> [YOUR GOAL]
All lines in the records that carry the string "zahra" are to be shown.
(EXTRACTED ENTRIES Opens)
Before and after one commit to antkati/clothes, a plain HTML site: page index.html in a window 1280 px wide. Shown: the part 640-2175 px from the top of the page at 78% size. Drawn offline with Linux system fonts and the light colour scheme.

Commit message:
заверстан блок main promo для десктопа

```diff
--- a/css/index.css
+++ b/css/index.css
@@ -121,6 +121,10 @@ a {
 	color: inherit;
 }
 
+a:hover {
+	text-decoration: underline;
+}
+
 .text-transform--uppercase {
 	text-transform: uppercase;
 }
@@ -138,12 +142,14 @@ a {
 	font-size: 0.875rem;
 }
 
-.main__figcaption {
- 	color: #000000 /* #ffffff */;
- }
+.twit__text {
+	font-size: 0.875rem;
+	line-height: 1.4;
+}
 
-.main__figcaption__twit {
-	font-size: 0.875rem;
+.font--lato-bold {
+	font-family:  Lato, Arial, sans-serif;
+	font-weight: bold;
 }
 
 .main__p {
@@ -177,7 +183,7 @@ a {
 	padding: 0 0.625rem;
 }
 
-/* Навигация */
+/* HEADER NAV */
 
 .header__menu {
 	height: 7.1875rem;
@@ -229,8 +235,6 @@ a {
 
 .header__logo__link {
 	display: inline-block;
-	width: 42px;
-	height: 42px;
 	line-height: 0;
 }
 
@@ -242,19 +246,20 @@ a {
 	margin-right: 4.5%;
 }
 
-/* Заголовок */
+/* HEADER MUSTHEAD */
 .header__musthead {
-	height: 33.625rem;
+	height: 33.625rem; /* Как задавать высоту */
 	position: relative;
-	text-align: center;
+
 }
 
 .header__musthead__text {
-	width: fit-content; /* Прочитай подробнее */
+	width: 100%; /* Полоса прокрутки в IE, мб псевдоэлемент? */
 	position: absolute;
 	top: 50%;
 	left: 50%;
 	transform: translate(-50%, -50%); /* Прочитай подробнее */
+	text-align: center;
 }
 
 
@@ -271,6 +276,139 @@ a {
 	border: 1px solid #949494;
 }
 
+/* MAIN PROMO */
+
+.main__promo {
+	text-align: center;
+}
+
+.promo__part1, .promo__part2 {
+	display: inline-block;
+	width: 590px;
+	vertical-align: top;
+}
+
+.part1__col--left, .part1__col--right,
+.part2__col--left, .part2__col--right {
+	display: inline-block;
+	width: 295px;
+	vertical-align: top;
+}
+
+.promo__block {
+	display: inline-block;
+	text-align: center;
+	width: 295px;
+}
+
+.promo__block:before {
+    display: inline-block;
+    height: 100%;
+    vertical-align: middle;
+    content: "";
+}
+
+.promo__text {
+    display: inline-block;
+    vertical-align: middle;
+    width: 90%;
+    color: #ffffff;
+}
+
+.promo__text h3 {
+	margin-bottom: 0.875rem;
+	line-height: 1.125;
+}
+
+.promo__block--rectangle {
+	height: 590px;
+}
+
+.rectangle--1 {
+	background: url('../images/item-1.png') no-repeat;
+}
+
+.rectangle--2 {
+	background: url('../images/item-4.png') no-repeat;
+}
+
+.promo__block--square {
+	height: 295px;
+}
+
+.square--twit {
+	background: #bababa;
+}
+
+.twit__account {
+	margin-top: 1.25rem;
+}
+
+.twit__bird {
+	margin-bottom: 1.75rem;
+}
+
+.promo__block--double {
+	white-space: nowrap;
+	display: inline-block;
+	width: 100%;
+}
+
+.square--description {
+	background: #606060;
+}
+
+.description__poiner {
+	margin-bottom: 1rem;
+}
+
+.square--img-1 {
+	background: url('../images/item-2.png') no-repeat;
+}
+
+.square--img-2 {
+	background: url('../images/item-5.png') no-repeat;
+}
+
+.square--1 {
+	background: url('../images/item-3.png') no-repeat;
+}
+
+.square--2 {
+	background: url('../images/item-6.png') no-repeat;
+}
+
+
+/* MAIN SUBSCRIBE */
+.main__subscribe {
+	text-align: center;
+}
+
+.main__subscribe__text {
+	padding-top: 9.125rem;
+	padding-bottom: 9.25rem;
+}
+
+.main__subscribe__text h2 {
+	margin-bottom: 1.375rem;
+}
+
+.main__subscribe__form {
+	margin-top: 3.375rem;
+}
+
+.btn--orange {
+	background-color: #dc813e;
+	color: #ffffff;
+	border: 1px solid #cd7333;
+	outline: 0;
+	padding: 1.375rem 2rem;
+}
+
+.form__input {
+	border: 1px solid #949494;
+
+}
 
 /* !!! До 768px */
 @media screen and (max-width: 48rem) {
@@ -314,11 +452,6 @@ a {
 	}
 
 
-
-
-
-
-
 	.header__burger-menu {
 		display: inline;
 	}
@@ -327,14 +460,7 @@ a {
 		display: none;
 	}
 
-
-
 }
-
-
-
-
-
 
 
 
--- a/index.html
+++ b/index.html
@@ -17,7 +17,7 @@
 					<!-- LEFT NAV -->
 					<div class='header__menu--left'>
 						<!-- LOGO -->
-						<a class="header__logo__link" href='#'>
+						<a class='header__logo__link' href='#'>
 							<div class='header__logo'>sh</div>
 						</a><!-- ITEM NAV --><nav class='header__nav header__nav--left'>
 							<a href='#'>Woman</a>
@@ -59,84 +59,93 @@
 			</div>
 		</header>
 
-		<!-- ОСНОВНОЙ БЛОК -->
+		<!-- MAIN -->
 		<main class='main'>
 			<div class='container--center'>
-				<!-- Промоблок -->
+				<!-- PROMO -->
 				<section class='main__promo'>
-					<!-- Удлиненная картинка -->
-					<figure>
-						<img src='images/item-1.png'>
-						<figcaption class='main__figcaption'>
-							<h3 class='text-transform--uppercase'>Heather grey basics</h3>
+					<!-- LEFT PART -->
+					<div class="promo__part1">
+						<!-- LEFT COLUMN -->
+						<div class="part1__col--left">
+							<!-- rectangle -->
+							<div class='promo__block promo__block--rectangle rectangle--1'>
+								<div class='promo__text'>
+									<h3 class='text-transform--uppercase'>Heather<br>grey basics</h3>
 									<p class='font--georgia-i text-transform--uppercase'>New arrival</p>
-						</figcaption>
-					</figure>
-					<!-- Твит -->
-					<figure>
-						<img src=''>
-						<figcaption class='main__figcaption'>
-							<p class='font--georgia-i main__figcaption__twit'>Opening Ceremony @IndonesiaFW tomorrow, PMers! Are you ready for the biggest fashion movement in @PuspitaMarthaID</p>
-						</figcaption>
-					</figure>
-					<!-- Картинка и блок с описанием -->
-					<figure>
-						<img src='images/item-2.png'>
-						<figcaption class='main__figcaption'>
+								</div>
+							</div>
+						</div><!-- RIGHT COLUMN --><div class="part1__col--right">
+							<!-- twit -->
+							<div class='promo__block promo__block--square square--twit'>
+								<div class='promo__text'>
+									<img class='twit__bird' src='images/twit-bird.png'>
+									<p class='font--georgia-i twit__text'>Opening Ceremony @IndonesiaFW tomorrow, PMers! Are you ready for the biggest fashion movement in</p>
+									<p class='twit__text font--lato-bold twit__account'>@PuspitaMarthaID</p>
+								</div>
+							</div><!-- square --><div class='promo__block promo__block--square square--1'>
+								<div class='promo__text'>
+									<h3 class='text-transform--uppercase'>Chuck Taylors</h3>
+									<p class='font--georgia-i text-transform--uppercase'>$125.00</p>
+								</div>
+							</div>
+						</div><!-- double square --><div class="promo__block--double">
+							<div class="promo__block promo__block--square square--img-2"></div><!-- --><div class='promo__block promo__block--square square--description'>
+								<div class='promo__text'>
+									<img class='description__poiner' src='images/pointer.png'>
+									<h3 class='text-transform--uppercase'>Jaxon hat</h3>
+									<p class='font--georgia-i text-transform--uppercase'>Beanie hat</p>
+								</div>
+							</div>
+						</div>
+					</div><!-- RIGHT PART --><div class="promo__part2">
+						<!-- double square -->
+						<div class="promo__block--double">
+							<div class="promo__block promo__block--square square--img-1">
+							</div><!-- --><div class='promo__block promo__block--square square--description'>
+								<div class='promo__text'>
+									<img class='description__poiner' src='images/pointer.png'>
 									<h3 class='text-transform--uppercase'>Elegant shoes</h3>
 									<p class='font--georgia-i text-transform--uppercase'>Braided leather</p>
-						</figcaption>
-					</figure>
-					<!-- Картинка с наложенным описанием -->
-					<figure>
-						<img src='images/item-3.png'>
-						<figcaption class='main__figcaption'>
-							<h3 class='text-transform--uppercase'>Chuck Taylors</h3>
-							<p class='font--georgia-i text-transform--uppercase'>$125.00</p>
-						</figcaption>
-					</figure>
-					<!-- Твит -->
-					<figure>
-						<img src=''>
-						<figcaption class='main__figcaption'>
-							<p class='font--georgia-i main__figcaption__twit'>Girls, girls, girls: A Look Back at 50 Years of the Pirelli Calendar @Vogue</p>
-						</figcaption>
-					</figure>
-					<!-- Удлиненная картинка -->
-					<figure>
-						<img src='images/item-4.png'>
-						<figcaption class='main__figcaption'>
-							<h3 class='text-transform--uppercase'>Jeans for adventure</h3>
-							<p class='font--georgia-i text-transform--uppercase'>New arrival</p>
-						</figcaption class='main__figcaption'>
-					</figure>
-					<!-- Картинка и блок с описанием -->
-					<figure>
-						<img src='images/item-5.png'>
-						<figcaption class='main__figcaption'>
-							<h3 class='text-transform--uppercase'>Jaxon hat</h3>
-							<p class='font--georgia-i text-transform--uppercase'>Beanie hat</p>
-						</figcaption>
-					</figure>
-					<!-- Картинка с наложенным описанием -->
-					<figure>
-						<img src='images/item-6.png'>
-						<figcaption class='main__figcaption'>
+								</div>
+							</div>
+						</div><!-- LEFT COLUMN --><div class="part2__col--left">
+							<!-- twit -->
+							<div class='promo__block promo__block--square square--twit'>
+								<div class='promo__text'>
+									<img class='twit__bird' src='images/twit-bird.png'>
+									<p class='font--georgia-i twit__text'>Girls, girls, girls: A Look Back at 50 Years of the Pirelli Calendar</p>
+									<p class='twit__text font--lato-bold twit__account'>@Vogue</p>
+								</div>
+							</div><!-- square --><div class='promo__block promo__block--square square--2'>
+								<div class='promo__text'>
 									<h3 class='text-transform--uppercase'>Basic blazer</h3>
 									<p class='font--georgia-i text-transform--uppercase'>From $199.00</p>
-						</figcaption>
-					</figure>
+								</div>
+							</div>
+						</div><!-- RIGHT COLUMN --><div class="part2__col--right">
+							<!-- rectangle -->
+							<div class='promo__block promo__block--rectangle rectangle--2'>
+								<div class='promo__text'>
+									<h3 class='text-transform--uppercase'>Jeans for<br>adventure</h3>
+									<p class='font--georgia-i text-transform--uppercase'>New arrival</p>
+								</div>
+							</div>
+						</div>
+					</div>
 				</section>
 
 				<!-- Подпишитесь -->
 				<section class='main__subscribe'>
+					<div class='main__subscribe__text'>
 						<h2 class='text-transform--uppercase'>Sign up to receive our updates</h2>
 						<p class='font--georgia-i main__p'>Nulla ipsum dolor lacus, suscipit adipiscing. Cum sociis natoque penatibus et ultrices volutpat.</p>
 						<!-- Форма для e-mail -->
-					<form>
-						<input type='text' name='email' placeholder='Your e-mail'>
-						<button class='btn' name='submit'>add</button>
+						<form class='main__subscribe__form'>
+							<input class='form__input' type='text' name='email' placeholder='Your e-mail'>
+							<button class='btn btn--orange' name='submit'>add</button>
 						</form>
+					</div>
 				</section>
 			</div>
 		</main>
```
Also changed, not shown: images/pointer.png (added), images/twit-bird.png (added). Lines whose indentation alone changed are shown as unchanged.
(EXTRACTED ENTRIES Closes)
(EXTRACTED ENTRIES Opens)
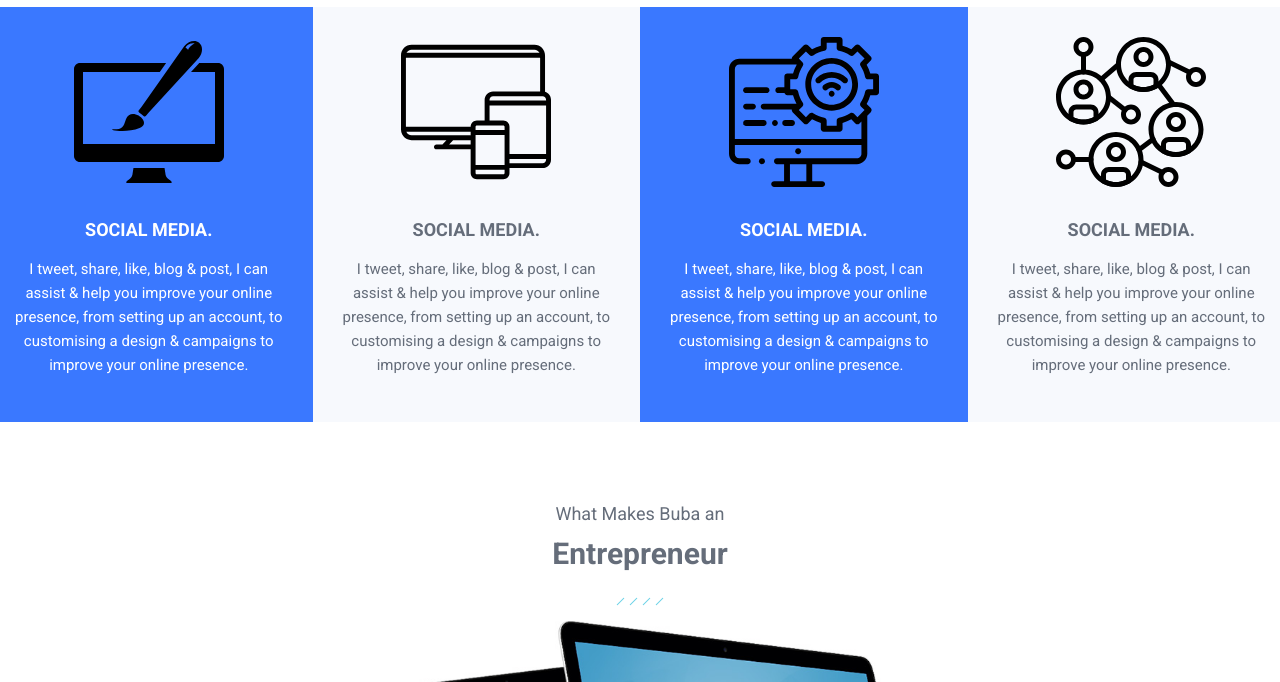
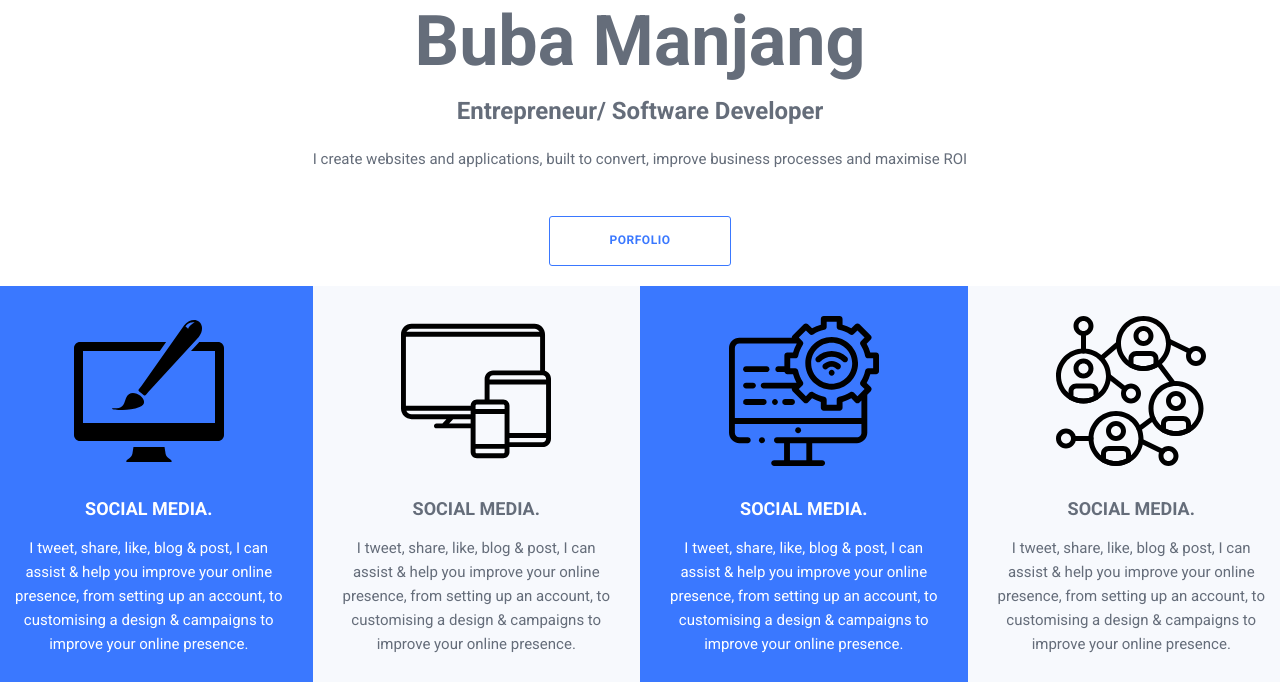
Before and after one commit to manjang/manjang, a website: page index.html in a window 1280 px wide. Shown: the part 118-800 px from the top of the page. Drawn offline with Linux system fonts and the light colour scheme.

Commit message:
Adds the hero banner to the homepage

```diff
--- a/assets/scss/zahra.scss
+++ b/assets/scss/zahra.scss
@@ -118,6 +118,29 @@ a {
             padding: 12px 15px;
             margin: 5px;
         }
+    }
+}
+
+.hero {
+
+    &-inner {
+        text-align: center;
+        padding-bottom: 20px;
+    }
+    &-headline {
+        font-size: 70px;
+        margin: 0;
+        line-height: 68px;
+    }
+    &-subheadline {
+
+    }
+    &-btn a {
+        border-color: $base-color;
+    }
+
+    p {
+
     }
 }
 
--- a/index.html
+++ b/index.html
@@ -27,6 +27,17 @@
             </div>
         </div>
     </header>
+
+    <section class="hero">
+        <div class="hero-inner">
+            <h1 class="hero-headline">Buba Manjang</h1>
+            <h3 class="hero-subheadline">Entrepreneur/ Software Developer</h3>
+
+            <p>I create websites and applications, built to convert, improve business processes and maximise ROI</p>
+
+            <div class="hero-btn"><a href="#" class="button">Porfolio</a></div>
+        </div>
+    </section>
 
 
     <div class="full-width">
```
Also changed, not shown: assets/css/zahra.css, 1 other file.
(EXTRACTED ENTRIES Closes)
> [RESPONSE TO THE EXERCISE]
--- a/assets/scss/zahra.scss
+++ b/assets/scss/zahra.scss
Also changed, not shown: assets/css/zahra.css, 1 other file.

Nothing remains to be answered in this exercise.